The Mariinsky Orchestra was formed in 1783. It comes from St. Petersburg, where Stravinsky was brought up. However, The Rite of Spring is not their heritage, nor is it their legacy. It was composed in Paris by a man who left Russia in 1910, lived in Switzerland, France and, ultimately, settled in West Hollywood, where he became an American citizen. He is buried in Venice. No Russian or Soviet orchestra played his music in most of the century that followed the work's Paris premiere in 1913.
Stravinsky lived, composed, lectured, wrote books, was recorded and lionized in the United States of America. All those incredibly important recordings on Columbia Records were made in Los Angeles with American musicians, not Russians.
And so, it makes sense that this very young Russian orchestra of terrific musicians with a name that goes back to Catherine the Great would be finding its way with The Rite of Spring. That the orchestra might wish to present itself as representing an authentic tradition with Stravinsky is understandable, but bogus.
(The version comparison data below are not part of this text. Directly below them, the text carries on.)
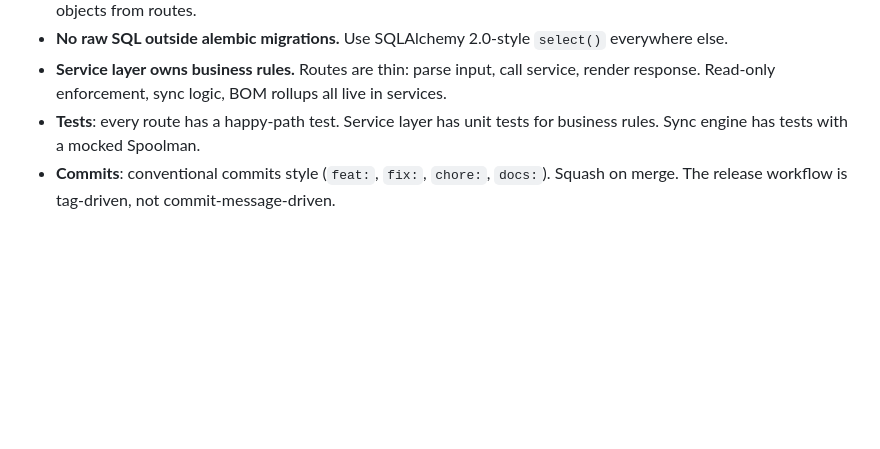
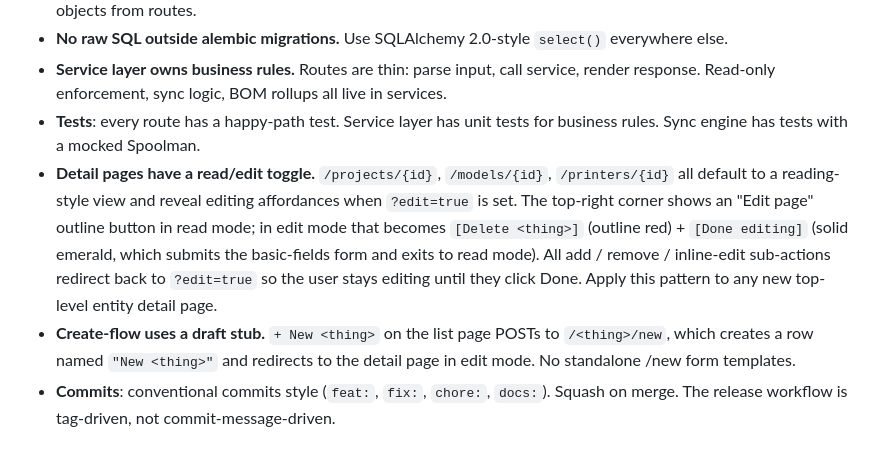
Before and after one commit to BrandonDoster/maketrack, a Markdown page: CLAUDE.md, the part around the change. GitHub-like rendering; blank space fills up the shorter version.

```diff
--- a/CLAUDE.md
+++ b/CLAUDE.md
@@ -595,6 +595,8 @@ On push of a tag matching `v*.*.*`:
 - **No raw SQL outside alembic migrations.** Use SQLAlchemy 2.0-style `select()` everywhere else.
 - **Service layer owns business rules.** Routes are thin: parse input, call service, render response. Read-only enforcement, sync logic, BOM rollups all live in services.
 - **Tests**: every route has a happy-path test. Service layer has unit tests for business rules. Sync engine has tests with a mocked Spoolman.
+- **Detail pages have a read/edit toggle.** `/projects/{id}`, `/models/{id}`, `/printers/{id}` all default to a reading-style view and reveal editing affordances when `?edit=true` is set. The top-right corner shows an "Edit page" outline button in read mode; in edit mode that becomes `[Delete <thing>]` (outline red) + `[Done editing]` (solid emerald, which submits the basic-fields form and exits to read mode). All add / remove / inline-edit sub-actions redirect back to `?edit=true` so the user stays editing until they click Done. Apply this pattern to any new top-level entity detail page.
+- **Create-flow uses a draft stub.** `+ New <thing>` on the list page POSTs to `/<thing>/new`, which creates a row named `"New <thing>"` and redirects to the detail page in edit mode. No standalone /new form templates.
 - **Commits**: conventional commits style (`feat:`, `fix:`, `chore:`, `docs:`). Squash on merge. The release workflow is tag-driven, not commit-message-driven.
 
 ## First-pass implementation order
```
Also changed, not shown: CHANGELOG.md (+51 -0 lines).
Like Kurt Weill, Erich Korngold, Paul Hindemith, and so many other composers who left Europe, along with the great interpreters of the 19th and early 20th century masters, Arturo Toscanini, Bruno Walter, Otto Klemperer, Fritz Reiner, George Szell, and soloists like Rachmaninoff, Heifetz, Piatigorsky, Rubinstein, Lenya, Lehmann, Jeritza and countless others, their great performance legacy is to be found in the United States of America. Their students and their student's students studied with those great artists in America, not Europe and not Russia.
For those of us who experienced classical music for the first time on television in the 1950s, Arturo Toscanini was our first conductor. No one in Italy can say that. Hindemith's living legacy resided at Yale when I arrived there as a freshman in 1963, the year he died. How extraordinary to think that I sang in his requiem mass that year when I, a kid from Long Island, learned who Hindemith was, and studied music with his colleagues in the Yale music department and not Berlin's Hochschule für Musik, where his music had been banned during World War II and dismissed after.
There is an important link between the story of Stravinsky and the Mariinsky, and the question, "Who is your favorite living composer?" -- the question that had the alarming answer: silence. The silence came from looking to Europe for the answer. The silence came from looking to the concert hall for the answer. It was to be found in neither place.
That silence was followed by an honest answer from teenagers: John Williams, who, at 80 years old, is a student of the refugee composers of Hollywood's Golden Age, and the émigrés who populated Los Angeles during World War II. When I last saw him he said, "John! Do you believe I am writing three scores right now?" Those score are to War Horse, The Adventures of Tintin and Lincoln.
What a precious thing is John Williams. Most of us can measure out our lives by what Williams was writing at various times during our lives. My son was born into the first Star Wars world of 1977. When we attended John's sixth Star Wars score together, he was 28 years old. It was a magnificent father-son moment for us.
This week we shall hear Lincoln, the third of the three scores written this year by a living and beloved composer. And it was this fact that made the eyes of those kids in the dining hall at UNCSA sparkle.
Indeed, they knew who was their favorite living composer.